*Work request*:
All lines below containing the string "width" are to be copied.

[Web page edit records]
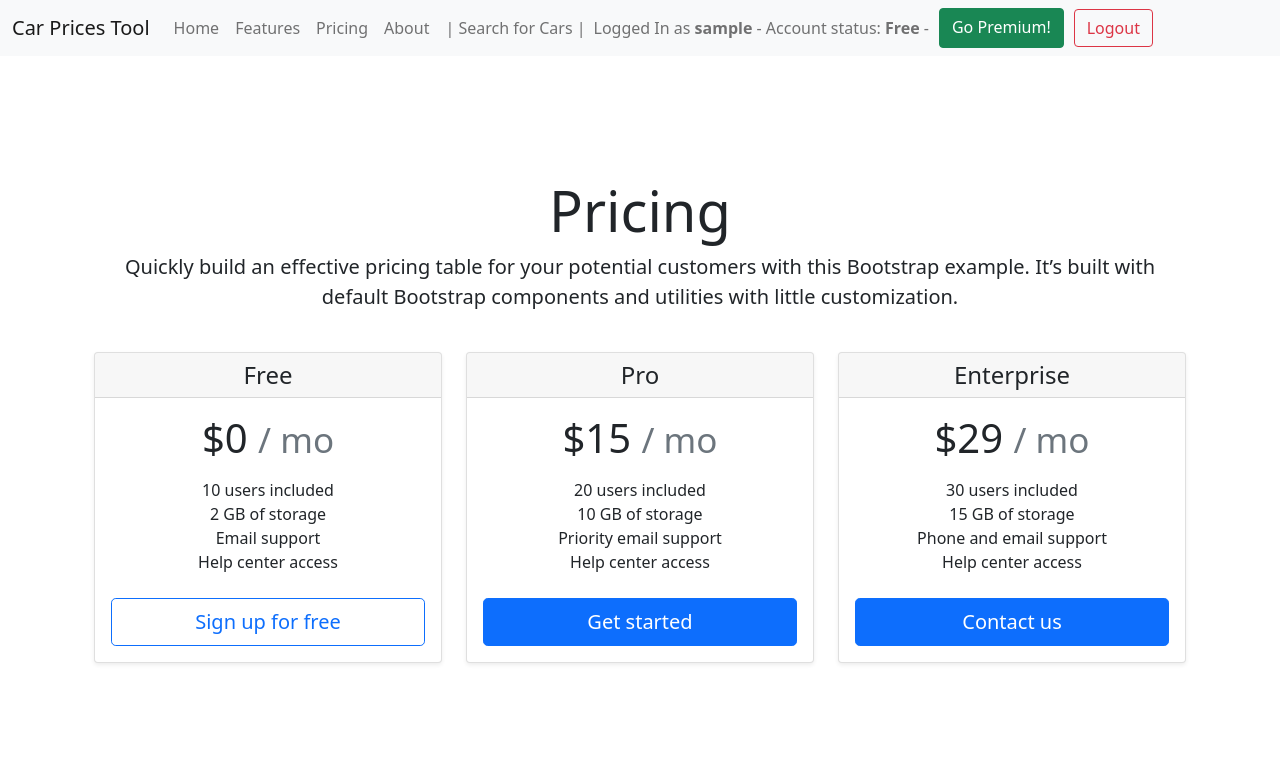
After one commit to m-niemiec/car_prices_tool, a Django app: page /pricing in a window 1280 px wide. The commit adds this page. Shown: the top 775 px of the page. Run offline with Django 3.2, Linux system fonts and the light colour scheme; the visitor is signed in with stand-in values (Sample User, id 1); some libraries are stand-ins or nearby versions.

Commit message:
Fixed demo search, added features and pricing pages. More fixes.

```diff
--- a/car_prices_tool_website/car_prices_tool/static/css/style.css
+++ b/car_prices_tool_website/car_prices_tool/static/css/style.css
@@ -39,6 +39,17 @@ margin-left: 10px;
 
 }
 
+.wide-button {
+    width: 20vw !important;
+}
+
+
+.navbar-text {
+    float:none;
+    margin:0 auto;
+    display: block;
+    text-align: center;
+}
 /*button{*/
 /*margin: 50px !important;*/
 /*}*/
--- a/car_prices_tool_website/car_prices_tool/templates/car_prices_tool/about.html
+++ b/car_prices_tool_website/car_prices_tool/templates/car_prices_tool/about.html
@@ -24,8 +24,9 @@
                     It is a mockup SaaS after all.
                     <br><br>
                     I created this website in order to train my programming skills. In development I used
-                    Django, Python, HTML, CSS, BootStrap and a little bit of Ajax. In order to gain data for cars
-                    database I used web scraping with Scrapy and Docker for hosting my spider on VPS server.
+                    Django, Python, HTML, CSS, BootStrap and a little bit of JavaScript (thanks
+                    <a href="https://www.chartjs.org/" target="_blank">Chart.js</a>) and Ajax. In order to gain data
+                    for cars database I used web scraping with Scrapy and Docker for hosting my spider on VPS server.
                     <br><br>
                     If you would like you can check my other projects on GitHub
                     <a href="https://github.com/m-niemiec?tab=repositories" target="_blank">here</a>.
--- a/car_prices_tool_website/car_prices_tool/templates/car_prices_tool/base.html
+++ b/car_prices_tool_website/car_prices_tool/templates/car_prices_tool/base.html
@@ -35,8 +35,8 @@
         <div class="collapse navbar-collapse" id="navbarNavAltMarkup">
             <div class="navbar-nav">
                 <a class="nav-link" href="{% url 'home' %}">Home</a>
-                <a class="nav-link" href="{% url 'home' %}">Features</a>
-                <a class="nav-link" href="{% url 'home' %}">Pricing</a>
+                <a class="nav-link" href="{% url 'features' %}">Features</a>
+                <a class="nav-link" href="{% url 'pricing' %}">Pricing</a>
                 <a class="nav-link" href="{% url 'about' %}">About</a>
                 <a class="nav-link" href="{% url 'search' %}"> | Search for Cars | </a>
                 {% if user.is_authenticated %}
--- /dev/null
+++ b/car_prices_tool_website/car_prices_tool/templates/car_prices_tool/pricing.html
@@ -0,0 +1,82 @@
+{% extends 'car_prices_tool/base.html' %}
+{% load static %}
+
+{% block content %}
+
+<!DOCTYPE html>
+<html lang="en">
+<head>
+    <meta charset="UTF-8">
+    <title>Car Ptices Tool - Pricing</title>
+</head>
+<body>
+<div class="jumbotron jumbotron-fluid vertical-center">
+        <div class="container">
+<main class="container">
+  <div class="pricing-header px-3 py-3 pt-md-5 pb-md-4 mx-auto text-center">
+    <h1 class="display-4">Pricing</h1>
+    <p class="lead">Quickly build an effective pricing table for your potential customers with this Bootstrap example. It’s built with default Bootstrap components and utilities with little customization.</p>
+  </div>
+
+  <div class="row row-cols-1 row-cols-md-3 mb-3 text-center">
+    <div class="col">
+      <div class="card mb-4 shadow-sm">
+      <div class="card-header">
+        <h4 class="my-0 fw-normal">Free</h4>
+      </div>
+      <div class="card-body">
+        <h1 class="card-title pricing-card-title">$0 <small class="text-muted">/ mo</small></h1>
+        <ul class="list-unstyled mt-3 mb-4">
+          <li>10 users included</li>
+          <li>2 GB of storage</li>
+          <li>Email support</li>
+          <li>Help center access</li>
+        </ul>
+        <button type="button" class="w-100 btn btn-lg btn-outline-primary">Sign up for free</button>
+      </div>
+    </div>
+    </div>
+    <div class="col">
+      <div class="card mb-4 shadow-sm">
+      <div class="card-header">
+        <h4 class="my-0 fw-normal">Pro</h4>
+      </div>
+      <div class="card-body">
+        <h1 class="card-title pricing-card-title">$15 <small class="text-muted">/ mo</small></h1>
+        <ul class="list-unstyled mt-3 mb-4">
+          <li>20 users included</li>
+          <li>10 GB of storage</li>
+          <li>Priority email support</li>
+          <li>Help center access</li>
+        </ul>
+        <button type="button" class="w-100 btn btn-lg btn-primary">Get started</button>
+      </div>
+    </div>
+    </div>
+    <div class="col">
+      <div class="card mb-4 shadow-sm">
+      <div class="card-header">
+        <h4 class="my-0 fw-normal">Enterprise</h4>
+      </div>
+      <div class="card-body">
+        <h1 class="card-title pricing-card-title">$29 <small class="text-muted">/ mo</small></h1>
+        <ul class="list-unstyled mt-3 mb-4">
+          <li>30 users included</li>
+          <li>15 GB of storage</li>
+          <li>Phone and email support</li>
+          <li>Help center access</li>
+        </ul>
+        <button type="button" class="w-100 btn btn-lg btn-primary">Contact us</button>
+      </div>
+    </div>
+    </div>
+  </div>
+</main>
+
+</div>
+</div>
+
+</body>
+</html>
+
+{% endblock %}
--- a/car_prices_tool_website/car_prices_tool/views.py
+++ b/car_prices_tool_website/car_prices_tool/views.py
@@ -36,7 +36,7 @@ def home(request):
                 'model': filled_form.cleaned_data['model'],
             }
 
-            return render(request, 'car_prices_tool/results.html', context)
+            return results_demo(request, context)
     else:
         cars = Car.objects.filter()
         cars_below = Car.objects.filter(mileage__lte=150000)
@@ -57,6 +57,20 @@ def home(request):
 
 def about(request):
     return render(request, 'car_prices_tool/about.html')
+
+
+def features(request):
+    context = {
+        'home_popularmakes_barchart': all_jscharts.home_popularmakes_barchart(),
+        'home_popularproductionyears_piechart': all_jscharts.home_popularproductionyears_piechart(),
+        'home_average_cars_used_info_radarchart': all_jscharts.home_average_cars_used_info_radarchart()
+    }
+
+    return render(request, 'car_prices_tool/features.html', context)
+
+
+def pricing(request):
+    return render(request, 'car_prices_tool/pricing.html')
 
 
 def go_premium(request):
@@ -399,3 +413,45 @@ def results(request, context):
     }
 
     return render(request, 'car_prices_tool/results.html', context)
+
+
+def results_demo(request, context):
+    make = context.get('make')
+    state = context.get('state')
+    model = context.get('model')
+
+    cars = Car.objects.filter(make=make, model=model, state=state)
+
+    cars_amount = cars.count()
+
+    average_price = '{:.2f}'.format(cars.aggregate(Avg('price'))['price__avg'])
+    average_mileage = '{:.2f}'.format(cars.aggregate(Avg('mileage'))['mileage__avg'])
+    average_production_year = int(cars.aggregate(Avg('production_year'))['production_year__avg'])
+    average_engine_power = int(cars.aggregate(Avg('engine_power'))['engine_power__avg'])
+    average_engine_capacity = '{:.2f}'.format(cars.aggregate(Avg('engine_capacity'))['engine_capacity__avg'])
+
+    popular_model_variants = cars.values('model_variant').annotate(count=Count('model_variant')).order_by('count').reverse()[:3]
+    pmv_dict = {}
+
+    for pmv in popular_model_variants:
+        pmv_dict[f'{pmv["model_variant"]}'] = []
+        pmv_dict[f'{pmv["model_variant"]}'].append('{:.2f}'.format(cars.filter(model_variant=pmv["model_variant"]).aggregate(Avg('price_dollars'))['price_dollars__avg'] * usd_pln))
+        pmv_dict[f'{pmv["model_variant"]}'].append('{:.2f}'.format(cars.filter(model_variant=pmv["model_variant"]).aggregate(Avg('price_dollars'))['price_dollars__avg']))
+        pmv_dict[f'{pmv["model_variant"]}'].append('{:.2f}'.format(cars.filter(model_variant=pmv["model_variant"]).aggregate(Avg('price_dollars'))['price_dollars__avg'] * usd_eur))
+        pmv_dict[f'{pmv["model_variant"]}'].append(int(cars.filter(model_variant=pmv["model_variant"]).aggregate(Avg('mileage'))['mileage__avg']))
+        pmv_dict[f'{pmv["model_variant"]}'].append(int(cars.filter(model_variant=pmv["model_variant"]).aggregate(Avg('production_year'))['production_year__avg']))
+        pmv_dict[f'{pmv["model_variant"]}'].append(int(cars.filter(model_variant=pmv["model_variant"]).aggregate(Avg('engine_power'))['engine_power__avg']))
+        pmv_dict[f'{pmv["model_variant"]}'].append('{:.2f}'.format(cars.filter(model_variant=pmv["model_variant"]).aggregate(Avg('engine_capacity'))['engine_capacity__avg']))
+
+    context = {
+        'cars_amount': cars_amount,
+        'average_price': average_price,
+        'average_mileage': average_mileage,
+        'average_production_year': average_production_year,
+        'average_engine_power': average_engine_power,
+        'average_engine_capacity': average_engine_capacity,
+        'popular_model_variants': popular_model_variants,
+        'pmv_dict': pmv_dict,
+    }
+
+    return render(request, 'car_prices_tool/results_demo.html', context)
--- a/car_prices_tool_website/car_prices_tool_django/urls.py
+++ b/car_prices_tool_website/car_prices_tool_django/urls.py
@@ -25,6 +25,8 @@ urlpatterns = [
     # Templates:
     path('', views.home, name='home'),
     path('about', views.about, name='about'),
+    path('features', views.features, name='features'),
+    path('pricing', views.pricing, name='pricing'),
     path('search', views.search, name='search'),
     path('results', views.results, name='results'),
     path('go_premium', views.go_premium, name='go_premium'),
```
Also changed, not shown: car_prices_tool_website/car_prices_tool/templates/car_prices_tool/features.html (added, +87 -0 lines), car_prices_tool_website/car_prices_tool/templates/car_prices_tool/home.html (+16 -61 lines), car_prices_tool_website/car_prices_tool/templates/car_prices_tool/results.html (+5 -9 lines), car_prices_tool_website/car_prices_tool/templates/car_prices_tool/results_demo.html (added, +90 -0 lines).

--

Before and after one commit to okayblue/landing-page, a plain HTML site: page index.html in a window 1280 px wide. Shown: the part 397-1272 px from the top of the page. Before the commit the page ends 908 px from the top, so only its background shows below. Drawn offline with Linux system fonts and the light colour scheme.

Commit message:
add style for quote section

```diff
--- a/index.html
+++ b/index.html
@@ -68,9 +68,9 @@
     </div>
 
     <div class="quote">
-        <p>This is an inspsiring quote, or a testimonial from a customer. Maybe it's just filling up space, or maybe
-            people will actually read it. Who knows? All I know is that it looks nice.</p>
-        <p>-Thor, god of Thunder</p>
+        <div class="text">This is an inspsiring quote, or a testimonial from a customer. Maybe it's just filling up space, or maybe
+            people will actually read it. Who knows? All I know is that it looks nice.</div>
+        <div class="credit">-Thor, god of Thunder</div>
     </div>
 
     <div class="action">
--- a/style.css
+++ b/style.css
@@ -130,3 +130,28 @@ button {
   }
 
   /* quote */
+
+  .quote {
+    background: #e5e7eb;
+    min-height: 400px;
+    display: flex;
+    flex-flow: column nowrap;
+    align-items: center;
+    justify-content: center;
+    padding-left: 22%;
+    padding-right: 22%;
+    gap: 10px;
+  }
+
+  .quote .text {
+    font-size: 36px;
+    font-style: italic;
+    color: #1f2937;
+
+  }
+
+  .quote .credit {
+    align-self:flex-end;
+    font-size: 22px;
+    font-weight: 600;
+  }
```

...

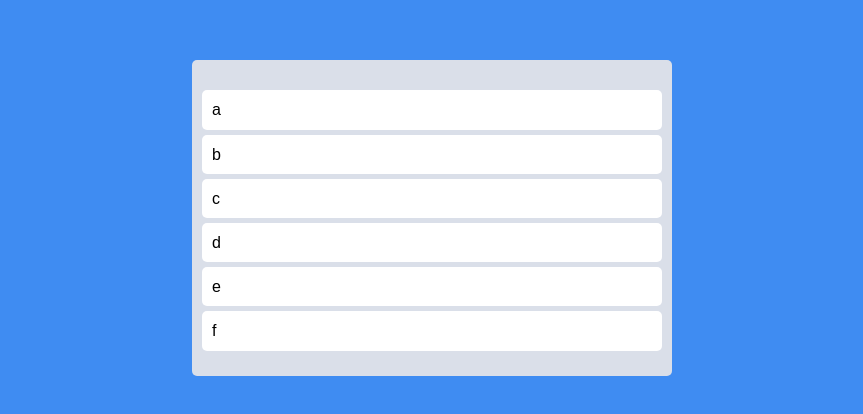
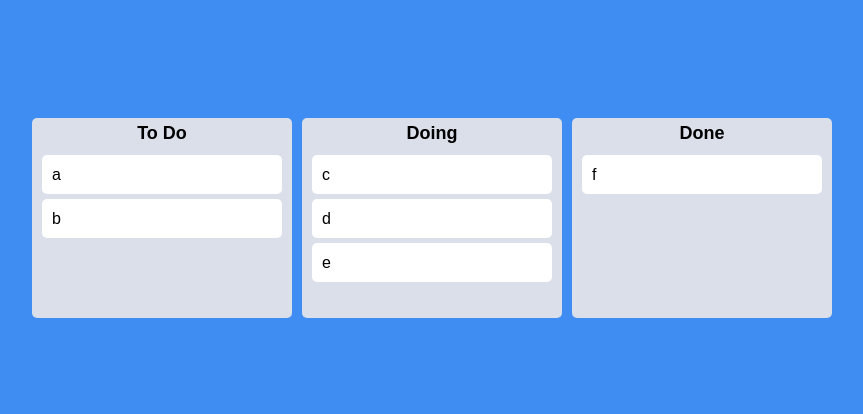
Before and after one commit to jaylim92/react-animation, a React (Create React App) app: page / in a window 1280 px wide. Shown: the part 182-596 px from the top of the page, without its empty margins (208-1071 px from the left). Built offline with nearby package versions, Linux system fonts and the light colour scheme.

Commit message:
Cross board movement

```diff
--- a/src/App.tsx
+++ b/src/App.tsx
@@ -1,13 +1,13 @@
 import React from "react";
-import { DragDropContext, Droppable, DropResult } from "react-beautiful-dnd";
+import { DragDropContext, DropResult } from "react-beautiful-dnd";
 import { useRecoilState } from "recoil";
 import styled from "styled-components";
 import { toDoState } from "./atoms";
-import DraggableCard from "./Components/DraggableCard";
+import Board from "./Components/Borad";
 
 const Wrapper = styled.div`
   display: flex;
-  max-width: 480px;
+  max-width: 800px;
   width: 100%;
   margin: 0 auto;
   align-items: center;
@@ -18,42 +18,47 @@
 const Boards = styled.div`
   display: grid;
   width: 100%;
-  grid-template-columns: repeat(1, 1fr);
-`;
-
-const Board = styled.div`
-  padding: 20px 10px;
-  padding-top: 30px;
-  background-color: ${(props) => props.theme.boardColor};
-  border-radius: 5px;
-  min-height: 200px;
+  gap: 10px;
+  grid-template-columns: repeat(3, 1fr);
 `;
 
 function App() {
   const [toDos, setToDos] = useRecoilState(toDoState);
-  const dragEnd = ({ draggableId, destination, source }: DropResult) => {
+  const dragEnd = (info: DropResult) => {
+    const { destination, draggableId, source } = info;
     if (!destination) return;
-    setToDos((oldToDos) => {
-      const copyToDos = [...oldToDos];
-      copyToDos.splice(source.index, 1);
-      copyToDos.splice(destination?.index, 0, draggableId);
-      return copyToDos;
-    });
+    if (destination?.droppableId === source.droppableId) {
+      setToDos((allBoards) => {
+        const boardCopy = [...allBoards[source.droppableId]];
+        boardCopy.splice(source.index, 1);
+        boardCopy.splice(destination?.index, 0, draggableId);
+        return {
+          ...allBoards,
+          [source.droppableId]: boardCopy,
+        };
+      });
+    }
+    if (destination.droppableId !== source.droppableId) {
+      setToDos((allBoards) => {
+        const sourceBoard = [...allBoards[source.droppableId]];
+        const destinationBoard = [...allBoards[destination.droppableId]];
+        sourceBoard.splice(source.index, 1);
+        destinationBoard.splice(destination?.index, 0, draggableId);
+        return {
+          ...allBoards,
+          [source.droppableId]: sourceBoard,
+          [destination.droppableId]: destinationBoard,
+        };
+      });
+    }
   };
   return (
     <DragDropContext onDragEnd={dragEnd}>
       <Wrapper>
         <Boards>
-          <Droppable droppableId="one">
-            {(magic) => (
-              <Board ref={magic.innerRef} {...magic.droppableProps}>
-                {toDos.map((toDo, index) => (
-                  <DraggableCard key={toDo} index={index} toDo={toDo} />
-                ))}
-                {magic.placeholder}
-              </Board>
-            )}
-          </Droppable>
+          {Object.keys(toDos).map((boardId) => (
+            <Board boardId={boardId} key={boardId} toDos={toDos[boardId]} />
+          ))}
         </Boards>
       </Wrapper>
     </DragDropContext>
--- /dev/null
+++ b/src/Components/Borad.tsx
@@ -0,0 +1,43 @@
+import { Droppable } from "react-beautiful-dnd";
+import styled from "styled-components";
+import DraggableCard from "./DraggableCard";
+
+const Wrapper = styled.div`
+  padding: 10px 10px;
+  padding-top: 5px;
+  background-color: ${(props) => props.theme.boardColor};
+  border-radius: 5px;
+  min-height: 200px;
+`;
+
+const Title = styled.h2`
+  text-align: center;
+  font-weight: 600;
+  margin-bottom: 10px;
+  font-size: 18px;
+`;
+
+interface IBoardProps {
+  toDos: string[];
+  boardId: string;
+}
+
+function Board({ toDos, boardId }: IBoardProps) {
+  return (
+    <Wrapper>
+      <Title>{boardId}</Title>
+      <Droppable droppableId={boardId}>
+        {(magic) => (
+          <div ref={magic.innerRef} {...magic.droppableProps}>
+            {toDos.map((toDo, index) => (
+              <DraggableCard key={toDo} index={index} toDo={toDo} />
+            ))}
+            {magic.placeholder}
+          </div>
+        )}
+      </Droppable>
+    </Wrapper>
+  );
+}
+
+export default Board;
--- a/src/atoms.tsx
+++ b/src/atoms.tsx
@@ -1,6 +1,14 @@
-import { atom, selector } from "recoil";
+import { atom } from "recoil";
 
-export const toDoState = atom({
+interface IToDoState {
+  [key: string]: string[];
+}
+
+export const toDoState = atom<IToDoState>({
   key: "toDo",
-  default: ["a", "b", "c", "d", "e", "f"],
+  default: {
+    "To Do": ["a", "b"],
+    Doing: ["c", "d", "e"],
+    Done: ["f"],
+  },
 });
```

*Task response*:
+    width: 20vw !important;
-  max-width: 480px;
+  max-width: 800px;
   width: 100%;
   width: 100%;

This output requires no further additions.